▼▼▼
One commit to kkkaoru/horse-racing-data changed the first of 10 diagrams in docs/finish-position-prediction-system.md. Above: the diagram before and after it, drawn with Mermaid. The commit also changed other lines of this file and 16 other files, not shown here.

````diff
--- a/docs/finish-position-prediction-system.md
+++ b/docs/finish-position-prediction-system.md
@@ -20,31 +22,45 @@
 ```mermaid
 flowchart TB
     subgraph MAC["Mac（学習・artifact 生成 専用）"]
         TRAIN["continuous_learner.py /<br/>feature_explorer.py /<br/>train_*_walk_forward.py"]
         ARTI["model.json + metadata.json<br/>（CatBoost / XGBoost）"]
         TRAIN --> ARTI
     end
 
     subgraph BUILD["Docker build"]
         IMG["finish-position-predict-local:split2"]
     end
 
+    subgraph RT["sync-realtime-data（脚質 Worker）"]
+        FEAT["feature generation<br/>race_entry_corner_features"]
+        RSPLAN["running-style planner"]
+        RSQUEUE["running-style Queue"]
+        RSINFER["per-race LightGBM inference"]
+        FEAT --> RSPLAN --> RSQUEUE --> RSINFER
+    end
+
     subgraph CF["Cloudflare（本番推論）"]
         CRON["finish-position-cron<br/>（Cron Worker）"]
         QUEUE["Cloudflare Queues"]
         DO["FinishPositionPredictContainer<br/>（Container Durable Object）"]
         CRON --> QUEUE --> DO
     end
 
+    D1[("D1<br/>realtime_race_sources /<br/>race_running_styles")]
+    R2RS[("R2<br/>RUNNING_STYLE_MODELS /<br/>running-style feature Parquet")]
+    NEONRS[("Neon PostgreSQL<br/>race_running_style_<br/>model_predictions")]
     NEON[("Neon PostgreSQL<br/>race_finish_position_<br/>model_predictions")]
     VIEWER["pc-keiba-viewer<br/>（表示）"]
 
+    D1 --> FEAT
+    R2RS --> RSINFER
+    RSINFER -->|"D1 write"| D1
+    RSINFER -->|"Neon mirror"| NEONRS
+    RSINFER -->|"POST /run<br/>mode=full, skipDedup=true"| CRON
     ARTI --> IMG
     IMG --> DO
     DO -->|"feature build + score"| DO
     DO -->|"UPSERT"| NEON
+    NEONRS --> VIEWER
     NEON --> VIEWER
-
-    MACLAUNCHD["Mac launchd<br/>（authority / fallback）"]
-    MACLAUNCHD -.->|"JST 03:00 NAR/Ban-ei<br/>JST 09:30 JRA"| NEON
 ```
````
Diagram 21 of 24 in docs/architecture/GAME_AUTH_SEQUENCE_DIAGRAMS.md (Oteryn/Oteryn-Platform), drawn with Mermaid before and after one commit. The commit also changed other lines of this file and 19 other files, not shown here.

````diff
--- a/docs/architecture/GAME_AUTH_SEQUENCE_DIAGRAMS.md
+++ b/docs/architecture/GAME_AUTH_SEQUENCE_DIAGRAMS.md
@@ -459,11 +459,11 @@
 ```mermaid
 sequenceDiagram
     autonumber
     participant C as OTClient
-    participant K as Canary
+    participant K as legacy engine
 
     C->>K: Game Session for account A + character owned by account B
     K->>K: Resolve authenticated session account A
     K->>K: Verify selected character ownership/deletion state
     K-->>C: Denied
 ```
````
▲▲▲
Each entry above is to be repeated exactly as it appears.

One commit to kkkaoru/horse-racing-data changed the first of 10 diagrams in docs/finish-position-prediction-system.md. Above: the diagram before and after it, drawn with Mermaid. The commit also changed other lines of this file and 16 other files, not shown here.

````diff
--- a/docs/finish-position-prediction-system.md
+++ b/docs/finish-position-prediction-system.md
@@ -20,31 +22,45 @@
 ```mermaid
 flowchart TB
     subgraph MAC["Mac（学習・artifact 生成 専用）"]
         TRAIN["continuous_learner.py /<br/>feature_explorer.py /<br/>train_*_walk_forward.py"]
         ARTI["model.json + metadata.json<br/>（CatBoost / XGBoost）"]
         TRAIN --> ARTI
     end
 
     subgraph BUILD["Docker build"]
         IMG["finish-position-predict-local:split2"]
     end
 
+    subgraph RT["sync-realtime-data（脚質 Worker）"]
+        FEAT["feature generation<br/>race_entry_corner_features"]
+        RSPLAN["running-style planner"]
+        RSQUEUE["running-style Queue"]
+        RSINFER["per-race LightGBM inference"]
+        FEAT --> RSPLAN --> RSQUEUE --> RSINFER
+    end
+
     subgraph CF["Cloudflare（本番推論）"]
         CRON["finish-position-cron<br/>（Cron Worker）"]
         QUEUE["Cloudflare Queues"]
         DO["FinishPositionPredictContainer<br/>（Container Durable Object）"]
         CRON --> QUEUE --> DO
     end
 
+    D1[("D1<br/>realtime_race_sources /<br/>race_running_styles")]
+    R2RS[("R2<br/>RUNNING_STYLE_MODELS /<br/>running-style feature Parquet")]
+    NEONRS[("Neon PostgreSQL<br/>race_running_style_<br/>model_predictions")]
     NEON[("Neon PostgreSQL<br/>race_finish_position_<br/>model_predictions")]
     VIEWER["pc-keiba-viewer<br/>（表示）"]
 
+    D1 --> FEAT
+    R2RS --> RSINFER
+    RSINFER -->|"D1 write"| D1
+    RSINFER -->|"Neon mirror"| NEONRS
+    RSINFER -->|"POST /run<br/>mode=full, skipDedup=true"| CRON
     ARTI --> IMG
     IMG --> DO
     DO -->|"feature build + score"| DO
     DO -->|"UPSERT"| NEON
+    NEONRS --> VIEWER
     NEON --> VIEWER
-
-    MACLAUNCHD["Mac launchd<br/>（authority / fallback）"]
-    MACLAUNCHD -.->|"JST 03:00 NAR/Ban-ei<br/>JST 09:30 JRA"| NEON
 ```
````
Diagram 21 of 24 in docs/architecture/GAME_AUTH_SEQUENCE_DIAGRAMS.md (Oteryn/Oteryn-Platform), drawn with Mermaid before and after one commit. The commit also changed other lines of this file and 19 other files, not shown here.

````diff
--- a/docs/architecture/GAME_AUTH_SEQUENCE_DIAGRAMS.md
+++ b/docs/architecture/GAME_AUTH_SEQUENCE_DIAGRAMS.md
@@ -459,11 +459,11 @@
 ```mermaid
 sequenceDiagram
     autonumber
     participant C as OTClient
-    participant K as Canary
+    participant K as legacy engine
 
     C->>K: Game Session for account A + character owned by account B
     K->>K: Resolve authenticated session account A
     K->>K: Verify selected character ownership/deletion state
     K-->>C: Denied
 ```
````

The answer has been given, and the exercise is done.